[ABOUT THIS TASK] Restate word for word the lines of the entries below, starting with the line that holds "4-Signal Hybrid Ranking" and ending with the line that holds "Gemini Recipe Synthesizer<br/>(Guaranteed", and no others.

[GIVEN ENTRIES]
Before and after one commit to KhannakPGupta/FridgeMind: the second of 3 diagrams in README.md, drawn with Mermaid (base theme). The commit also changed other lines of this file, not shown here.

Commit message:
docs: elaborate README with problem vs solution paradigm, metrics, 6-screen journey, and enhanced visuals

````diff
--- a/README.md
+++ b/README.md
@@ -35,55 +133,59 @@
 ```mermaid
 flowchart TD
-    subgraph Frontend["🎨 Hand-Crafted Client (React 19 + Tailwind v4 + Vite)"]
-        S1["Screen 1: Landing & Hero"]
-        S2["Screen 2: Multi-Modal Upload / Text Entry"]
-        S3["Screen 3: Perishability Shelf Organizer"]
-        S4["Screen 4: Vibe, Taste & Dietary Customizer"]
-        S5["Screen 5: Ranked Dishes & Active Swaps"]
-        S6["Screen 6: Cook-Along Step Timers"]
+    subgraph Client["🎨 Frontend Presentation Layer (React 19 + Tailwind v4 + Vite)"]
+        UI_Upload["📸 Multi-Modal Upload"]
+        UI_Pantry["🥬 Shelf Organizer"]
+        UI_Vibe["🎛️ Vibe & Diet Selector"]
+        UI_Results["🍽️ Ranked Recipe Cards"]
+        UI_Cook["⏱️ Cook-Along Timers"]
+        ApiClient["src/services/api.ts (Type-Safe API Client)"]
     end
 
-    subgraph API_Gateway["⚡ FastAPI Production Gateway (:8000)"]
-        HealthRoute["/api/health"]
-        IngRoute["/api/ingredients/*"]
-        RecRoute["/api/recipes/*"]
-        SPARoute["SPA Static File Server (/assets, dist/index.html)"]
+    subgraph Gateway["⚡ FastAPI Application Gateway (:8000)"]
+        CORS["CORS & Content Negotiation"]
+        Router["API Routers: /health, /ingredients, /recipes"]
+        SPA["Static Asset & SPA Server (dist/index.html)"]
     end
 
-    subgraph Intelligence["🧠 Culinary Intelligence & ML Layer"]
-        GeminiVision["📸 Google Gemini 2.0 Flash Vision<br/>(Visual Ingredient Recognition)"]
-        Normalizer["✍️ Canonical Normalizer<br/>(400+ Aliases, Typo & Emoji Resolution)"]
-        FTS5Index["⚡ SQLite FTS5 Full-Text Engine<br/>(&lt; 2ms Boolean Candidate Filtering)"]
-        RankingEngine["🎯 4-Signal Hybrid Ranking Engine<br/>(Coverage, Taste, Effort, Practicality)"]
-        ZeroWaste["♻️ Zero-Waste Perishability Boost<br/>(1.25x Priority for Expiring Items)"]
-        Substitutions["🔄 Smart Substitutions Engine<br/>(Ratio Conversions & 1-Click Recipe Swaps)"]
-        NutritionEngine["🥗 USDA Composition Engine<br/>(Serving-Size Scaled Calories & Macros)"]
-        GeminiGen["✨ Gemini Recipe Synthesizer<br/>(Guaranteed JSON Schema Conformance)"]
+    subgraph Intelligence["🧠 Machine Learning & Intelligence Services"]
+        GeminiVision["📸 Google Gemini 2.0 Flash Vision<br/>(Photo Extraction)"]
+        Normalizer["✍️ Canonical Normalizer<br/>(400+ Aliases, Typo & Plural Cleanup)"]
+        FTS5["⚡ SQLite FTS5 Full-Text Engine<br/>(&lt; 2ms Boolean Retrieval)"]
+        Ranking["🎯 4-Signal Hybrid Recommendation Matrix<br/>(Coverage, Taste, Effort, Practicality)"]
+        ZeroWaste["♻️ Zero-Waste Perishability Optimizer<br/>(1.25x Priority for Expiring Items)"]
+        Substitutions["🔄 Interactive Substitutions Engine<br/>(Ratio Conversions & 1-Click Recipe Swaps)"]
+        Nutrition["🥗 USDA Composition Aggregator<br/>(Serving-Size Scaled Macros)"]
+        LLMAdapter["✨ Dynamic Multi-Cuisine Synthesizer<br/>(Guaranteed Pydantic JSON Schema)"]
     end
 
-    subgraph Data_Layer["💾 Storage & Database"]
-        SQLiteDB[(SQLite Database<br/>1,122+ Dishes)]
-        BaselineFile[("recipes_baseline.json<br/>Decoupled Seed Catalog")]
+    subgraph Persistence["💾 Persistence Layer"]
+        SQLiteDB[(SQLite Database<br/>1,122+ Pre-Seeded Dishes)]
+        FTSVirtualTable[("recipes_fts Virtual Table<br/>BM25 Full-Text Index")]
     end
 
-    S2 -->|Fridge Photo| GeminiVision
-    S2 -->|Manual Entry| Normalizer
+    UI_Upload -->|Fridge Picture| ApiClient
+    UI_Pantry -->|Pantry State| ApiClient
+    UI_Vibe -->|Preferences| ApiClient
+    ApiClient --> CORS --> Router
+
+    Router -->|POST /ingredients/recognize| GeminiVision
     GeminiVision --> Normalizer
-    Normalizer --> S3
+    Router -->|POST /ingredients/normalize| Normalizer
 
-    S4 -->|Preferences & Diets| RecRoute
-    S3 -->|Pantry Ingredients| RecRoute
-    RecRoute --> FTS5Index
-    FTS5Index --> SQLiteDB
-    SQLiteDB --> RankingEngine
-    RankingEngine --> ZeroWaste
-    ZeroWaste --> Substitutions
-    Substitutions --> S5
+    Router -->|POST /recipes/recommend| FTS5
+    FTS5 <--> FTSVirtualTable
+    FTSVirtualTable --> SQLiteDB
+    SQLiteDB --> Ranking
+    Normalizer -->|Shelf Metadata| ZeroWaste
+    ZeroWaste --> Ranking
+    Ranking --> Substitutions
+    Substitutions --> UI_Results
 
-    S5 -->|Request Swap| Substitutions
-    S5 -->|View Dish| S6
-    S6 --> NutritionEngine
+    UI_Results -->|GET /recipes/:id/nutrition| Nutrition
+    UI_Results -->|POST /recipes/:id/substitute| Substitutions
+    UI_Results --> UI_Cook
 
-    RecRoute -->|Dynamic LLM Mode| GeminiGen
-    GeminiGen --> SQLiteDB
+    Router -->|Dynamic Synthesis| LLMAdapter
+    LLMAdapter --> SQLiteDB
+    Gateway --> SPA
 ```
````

[REPLY]
-        RankingEngine["🎯 4-Signal Hybrid Ranking Engine<br/>(Coverage, Taste, Effort, Practicality)"]
-        ZeroWaste["♻️ Zero-Waste Perishability Boost<br/>(1.25x Priority for Expiring Items)"]
-        Substitutions["🔄 Smart Substitutions Engine<br/>(Ratio Conversions & 1-Click Recipe Swaps)"]
-        NutritionEngine["🥗 USDA Composition Engine<br/>(Serving-Size Scaled Calories & Macros)"]
-        GeminiGen["✨ Gemini Recipe Synthesizer<br/>(Guaranteed JSON Schema Conformance)"]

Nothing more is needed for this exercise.